Top of DATA TO USE
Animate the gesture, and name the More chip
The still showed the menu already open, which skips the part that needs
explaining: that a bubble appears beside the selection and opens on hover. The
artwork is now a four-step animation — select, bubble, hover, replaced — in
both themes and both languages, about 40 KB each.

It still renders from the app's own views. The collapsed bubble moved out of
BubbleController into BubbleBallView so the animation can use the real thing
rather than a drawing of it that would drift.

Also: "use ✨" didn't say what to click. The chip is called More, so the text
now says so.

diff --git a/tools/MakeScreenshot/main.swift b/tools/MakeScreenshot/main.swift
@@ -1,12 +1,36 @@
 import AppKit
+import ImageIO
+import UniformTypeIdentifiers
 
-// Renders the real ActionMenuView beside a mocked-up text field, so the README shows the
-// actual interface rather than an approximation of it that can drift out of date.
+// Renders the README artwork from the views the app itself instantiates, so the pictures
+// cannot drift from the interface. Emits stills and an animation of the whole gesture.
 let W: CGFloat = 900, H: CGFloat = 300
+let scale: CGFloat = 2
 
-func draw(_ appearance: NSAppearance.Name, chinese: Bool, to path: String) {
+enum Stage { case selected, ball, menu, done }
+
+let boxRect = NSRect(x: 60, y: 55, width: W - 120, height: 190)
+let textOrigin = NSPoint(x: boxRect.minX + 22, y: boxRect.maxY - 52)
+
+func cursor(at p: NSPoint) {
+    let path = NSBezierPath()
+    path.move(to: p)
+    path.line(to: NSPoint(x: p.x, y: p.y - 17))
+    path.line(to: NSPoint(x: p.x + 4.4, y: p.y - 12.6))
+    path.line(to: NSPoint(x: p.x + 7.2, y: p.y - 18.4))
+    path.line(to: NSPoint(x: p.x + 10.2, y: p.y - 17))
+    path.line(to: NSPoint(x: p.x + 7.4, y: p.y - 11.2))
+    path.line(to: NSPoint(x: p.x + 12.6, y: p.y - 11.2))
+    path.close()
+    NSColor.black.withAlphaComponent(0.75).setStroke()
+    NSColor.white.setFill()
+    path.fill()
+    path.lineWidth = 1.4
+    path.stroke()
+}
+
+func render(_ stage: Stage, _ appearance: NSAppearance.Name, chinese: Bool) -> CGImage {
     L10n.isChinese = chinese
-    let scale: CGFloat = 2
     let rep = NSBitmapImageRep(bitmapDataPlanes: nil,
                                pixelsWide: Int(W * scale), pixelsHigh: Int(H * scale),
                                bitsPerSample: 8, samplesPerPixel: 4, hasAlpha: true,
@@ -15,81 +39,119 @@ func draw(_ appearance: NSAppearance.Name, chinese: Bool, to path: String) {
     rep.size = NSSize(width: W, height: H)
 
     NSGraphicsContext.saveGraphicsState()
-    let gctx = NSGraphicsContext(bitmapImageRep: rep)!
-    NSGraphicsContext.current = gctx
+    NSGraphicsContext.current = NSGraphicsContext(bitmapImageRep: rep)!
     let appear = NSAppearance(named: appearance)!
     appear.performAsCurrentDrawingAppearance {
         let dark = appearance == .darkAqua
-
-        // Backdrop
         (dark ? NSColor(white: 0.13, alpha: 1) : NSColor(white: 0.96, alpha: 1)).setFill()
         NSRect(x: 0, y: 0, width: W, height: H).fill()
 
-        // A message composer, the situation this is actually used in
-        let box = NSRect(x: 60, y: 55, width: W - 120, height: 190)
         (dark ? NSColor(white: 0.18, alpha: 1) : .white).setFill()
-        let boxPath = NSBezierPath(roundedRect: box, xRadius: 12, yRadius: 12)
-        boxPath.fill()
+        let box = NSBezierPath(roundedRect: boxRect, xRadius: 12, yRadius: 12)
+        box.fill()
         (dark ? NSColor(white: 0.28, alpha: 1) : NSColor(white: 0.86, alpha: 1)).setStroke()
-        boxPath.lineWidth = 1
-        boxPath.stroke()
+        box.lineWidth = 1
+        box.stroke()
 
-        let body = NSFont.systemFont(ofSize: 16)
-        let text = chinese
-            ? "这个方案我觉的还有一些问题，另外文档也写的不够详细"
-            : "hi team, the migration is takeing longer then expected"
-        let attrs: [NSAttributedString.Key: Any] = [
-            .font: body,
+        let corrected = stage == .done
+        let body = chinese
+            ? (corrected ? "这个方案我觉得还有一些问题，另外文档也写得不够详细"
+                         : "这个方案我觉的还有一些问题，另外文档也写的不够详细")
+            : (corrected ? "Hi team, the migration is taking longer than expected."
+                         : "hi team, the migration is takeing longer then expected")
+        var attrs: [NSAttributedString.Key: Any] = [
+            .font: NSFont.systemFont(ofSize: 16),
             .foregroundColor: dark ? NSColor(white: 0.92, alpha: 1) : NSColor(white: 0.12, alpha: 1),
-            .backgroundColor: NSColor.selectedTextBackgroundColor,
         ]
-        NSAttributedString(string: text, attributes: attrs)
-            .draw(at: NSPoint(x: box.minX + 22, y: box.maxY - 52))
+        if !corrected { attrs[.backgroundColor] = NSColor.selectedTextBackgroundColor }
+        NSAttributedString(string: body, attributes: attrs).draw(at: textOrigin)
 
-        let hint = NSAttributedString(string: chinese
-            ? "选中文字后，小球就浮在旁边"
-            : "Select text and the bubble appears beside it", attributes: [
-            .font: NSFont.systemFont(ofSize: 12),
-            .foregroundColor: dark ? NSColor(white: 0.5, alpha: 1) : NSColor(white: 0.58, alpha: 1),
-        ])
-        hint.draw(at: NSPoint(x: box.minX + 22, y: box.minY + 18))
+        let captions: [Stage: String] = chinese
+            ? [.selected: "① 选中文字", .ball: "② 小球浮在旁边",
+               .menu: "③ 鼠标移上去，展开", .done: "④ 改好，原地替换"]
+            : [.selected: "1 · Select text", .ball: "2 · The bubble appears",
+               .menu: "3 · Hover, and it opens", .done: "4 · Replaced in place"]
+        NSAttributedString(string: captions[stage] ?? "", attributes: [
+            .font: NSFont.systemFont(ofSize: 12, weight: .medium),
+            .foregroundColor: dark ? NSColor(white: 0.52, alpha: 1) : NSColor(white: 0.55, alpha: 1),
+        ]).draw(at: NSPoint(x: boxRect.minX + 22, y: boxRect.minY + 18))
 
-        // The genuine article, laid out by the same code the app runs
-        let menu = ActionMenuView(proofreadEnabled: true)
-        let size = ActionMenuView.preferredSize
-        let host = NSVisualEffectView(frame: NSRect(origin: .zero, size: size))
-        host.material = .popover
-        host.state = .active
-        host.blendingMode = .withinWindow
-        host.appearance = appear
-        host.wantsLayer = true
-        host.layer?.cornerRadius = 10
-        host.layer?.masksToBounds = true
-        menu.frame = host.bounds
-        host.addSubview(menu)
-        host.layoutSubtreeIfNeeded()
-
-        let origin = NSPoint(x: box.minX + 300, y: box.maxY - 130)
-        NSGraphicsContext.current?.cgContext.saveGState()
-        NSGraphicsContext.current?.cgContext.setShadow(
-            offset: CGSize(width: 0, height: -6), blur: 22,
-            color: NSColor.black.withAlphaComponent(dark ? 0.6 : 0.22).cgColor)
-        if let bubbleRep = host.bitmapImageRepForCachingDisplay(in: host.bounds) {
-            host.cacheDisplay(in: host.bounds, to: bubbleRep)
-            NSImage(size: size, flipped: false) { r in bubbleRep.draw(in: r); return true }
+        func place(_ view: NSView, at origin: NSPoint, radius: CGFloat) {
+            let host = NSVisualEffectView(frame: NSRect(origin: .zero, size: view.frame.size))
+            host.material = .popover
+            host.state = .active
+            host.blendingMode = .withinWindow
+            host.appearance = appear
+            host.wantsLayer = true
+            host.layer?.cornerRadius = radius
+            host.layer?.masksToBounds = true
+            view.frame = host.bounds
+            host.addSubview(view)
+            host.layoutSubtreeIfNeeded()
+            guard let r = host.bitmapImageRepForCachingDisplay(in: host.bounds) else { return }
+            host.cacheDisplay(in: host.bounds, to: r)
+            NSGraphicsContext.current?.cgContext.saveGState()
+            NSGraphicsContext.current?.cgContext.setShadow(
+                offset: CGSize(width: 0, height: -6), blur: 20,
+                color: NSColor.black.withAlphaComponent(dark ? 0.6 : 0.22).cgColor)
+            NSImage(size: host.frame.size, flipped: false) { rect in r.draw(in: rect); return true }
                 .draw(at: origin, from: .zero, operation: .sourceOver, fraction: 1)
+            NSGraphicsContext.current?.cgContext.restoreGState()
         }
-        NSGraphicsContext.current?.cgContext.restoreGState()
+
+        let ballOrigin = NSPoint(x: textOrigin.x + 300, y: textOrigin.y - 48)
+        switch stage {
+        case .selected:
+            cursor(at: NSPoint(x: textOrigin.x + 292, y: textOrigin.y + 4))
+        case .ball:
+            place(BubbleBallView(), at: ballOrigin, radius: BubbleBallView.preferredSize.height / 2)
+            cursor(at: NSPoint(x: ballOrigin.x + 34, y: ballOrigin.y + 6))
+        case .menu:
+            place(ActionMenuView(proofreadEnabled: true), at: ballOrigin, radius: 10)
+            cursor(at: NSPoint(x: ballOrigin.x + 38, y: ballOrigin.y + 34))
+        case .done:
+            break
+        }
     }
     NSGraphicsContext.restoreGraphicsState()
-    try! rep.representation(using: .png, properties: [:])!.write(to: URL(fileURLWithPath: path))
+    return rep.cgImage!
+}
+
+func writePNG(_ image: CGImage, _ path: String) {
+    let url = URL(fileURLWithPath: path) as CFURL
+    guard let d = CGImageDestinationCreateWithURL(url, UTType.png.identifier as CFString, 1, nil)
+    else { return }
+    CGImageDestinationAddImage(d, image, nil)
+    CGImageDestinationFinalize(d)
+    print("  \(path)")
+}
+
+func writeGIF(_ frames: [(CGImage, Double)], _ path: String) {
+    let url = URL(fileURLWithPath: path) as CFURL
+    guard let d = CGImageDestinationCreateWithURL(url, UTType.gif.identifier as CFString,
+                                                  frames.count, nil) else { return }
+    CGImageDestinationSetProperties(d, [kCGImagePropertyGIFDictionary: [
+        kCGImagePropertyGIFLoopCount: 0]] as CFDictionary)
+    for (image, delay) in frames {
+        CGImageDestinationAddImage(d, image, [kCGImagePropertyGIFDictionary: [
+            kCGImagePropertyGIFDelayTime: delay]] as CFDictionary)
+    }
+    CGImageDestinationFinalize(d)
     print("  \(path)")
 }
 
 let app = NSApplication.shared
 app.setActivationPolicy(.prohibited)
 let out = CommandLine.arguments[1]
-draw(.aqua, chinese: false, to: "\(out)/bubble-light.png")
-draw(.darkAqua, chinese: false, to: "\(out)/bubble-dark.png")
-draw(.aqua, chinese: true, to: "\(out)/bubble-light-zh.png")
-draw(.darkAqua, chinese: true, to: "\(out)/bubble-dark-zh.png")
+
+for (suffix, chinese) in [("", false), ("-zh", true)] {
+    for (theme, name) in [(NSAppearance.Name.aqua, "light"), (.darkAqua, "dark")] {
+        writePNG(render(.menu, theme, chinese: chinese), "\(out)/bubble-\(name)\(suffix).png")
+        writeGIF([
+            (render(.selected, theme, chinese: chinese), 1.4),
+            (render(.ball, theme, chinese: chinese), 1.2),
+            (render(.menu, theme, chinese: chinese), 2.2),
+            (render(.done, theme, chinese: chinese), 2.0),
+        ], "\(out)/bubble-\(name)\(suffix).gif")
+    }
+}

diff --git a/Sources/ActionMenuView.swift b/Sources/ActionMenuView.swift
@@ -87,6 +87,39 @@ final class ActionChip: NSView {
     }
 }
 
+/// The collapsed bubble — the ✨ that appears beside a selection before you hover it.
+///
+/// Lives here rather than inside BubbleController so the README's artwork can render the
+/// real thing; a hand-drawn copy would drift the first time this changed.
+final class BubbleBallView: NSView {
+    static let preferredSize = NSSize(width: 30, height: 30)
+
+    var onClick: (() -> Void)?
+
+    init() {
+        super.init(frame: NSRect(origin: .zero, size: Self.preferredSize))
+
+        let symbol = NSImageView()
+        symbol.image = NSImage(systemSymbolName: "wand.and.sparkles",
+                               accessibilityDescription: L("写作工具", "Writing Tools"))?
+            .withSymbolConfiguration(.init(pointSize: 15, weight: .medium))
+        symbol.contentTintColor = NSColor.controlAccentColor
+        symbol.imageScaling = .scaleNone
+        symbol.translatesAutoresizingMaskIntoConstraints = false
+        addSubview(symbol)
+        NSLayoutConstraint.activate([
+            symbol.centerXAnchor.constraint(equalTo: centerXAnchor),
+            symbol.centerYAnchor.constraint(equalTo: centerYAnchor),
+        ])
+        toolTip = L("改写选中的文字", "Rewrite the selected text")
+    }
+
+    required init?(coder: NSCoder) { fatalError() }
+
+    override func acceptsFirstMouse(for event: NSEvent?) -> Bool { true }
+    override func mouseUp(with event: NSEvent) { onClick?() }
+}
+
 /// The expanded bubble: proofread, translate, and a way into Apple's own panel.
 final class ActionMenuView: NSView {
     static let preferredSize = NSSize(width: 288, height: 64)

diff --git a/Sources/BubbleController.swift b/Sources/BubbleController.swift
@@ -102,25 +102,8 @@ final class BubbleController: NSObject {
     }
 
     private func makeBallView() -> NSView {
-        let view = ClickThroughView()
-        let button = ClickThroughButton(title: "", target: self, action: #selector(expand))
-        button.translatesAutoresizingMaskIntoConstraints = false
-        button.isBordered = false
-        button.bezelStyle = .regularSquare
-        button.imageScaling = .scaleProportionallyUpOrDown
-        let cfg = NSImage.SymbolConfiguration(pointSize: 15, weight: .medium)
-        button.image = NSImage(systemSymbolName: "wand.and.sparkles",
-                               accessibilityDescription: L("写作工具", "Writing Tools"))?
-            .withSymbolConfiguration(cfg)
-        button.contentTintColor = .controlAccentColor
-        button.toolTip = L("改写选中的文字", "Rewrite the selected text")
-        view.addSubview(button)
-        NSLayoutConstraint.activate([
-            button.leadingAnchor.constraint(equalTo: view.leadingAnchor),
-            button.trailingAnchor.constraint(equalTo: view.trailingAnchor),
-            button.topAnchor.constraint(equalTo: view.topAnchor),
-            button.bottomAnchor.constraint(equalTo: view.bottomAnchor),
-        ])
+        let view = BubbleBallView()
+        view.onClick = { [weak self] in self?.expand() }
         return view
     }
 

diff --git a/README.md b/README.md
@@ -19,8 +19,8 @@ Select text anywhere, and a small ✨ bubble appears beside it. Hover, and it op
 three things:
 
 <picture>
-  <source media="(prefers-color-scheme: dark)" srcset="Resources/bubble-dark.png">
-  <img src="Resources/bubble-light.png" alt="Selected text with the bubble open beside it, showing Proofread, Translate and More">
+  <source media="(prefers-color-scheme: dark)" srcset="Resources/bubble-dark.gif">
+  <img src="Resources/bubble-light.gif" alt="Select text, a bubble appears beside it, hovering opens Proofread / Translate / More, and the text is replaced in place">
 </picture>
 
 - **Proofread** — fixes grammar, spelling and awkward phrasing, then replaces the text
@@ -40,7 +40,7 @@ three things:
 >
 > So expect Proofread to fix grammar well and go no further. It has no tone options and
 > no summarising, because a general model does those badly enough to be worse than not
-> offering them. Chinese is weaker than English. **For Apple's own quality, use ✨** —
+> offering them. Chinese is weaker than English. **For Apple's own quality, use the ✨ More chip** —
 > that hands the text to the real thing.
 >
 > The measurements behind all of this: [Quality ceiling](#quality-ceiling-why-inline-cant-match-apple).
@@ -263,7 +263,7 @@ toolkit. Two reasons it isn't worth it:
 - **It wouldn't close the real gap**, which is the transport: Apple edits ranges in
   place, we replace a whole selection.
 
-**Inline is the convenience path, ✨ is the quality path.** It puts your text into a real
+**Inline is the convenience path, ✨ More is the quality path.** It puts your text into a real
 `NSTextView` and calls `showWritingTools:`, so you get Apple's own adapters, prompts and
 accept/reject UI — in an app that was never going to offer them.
Bottom of DATA TO USE
**WHAT YOU NEED TO DO**.
Above are the entries. Quote exactly the lines from the one bearing "for (image, delay)" through the one bearing "class BubbleBallView: NSView".

**ANSWER SECTION**.
+    for (image, delay) in frames {
+        CGImageDestinationAddImage(d, image, [kCGImagePropertyGIFDictionary: [
+            kCGImagePropertyGIFDelayTime: delay]] as CFDictionary)
+    }
+    CGImageDestinationFinalize(d)
     print("  \(path)")
 }
 
 let app = NSApplication.shared
 app.setActivationPolicy(.prohibited)
 let out = CommandLine.arguments[1]
-draw(.aqua, chinese: false, to: "\(out)/bubble-light.png")
-draw(.darkAqua, chinese: false, to: "\(out)/bubble-dark.png")
-draw(.aqua, chinese: true, to: "\(out)/bubble-light-zh.png")
-draw(.darkAqua, chinese: true, to: "\(out)/bubble-dark-zh.png")
+
+for (suffix, chinese) in [("", false), ("-zh", true)] {
+    for (theme, name) in [(NSAppearance.Name.aqua, "light"), (.darkAqua, "dark")] {
+        writePNG(render(.menu, theme, chinese: chinese), "\(out)/bubble-\(name)\(suffix).png")
+        writeGIF([
+            (render(.selected, theme, chinese: chinese), 1.4),
+            (render(.ball, theme, chinese: chinese), 1.2),
+            (render(.menu, theme, chinese: chinese), 2.2),
+            (render(.done, theme, chinese: chinese), 2.0),
+        ], "\(out)/bubble-\(name)\(suffix).gif")
+    }
+}

diff --git a/Sources/ActionMenuView.swift b/Sources/ActionMenuView.swift
@@ -87,6 +87,39 @@ final class ActionChip: NSView {
     }
 }
 
+/// The collapsed bubble — the ✨ that appears beside a selection before you hover it.
+///
+/// Lives here rather than inside BubbleController so the README's artwork can render the
+/// real thing; a hand-drawn copy would drift the first time this changed.
+final class BubbleBallView: NSView {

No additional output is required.